◆ WHAT IS NEEDED
The reply should consist of the full listing, written out exactly.

◆ EXERCISE INPUT

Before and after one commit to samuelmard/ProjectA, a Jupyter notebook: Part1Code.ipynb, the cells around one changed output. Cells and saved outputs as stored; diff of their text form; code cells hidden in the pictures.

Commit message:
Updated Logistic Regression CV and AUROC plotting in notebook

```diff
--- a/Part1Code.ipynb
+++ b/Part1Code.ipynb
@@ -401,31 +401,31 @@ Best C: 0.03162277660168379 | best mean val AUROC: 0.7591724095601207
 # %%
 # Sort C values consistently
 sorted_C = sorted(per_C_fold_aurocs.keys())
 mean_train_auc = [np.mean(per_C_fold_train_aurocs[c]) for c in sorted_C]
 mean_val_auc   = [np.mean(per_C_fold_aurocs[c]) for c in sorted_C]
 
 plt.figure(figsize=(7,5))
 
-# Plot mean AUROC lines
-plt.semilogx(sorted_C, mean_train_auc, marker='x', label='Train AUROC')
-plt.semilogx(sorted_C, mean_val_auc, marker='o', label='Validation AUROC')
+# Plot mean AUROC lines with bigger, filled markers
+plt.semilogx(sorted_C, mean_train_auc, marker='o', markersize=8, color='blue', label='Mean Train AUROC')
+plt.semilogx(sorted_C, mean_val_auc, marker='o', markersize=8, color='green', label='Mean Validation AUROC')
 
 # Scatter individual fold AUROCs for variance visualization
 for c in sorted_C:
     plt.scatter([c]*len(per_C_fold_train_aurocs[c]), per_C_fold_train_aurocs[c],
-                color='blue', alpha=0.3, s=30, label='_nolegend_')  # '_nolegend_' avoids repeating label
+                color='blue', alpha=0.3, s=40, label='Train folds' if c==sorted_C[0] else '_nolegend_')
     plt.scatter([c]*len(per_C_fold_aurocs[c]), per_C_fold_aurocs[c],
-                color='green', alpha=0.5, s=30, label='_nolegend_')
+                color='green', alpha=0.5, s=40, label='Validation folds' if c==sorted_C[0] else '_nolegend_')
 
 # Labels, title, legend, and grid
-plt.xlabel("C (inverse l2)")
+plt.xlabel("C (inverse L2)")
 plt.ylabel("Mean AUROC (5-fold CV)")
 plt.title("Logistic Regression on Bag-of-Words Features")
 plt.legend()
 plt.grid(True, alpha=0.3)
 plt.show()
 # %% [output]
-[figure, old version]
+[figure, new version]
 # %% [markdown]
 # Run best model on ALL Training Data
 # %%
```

◆ SOLUTION BELOW
Before and after one commit to samuelmard/ProjectA, a Jupyter notebook: Part1Code.ipynb, the cells around one changed output. Cells and saved outputs as stored; diff of their text form; code cells hidden in the pictures.

Commit message:
Updated Logistic Regression CV and AUROC plotting in notebook

```diff
--- a/Part1Code.ipynb
+++ b/Part1Code.ipynb
@@ -401,31 +401,31 @@ Best C: 0.03162277660168379 | best mean val AUROC: 0.7591724095601207
 # %%
 # Sort C values consistently
 sorted_C = sorted(per_C_fold_aurocs.keys())
 mean_train_auc = [np.mean(per_C_fold_train_aurocs[c]) for c in sorted_C]
 mean_val_auc   = [np.mean(per_C_fold_aurocs[c]) for c in sorted_C]
 
 plt.figure(figsize=(7,5))
 
-# Plot mean AUROC lines
-plt.semilogx(sorted_C, mean_train_auc, marker='x', label='Train AUROC')
-plt.semilogx(sorted_C, mean_val_auc, marker='o', label='Validation AUROC')
+# Plot mean AUROC lines with bigger, filled markers
+plt.semilogx(sorted_C, mean_train_auc, marker='o', markersize=8, color='blue', label='Mean Train AUROC')
+plt.semilogx(sorted_C, mean_val_auc, marker='o', markersize=8, color='green', label='Mean Validation AUROC')
 
 # Scatter individual fold AUROCs for variance visualization
 for c in sorted_C:
     plt.scatter([c]*len(per_C_fold_train_aurocs[c]), per_C_fold_train_aurocs[c],
-                color='blue', alpha=0.3, s=30, label='_nolegend_')  # '_nolegend_' avoids repeating label
+                color='blue', alpha=0.3, s=40, label='Train folds' if c==sorted_C[0] else '_nolegend_')
     plt.scatter([c]*len(per_C_fold_aurocs[c]), per_C_fold_aurocs[c],
-                color='green', alpha=0.5, s=30, label='_nolegend_')
+                color='green', alpha=0.5, s=40, label='Validation folds' if c==sorted_C[0] else '_nolegend_')
 
 # Labels, title, legend, and grid
-plt.xlabel("C (inverse l2)")
+plt.xlabel("C (inverse L2)")
 plt.ylabel("Mean AUROC (5-fold CV)")
 plt.title("Logistic Regression on Bag-of-Words Features")
 plt.legend()
 plt.grid(True, alpha=0.3)
 plt.show()
 # %% [output]
-[figure, old version]
+[figure, new version]
 # %% [markdown]
 # Run best model on ALL Training Data
 # %%
```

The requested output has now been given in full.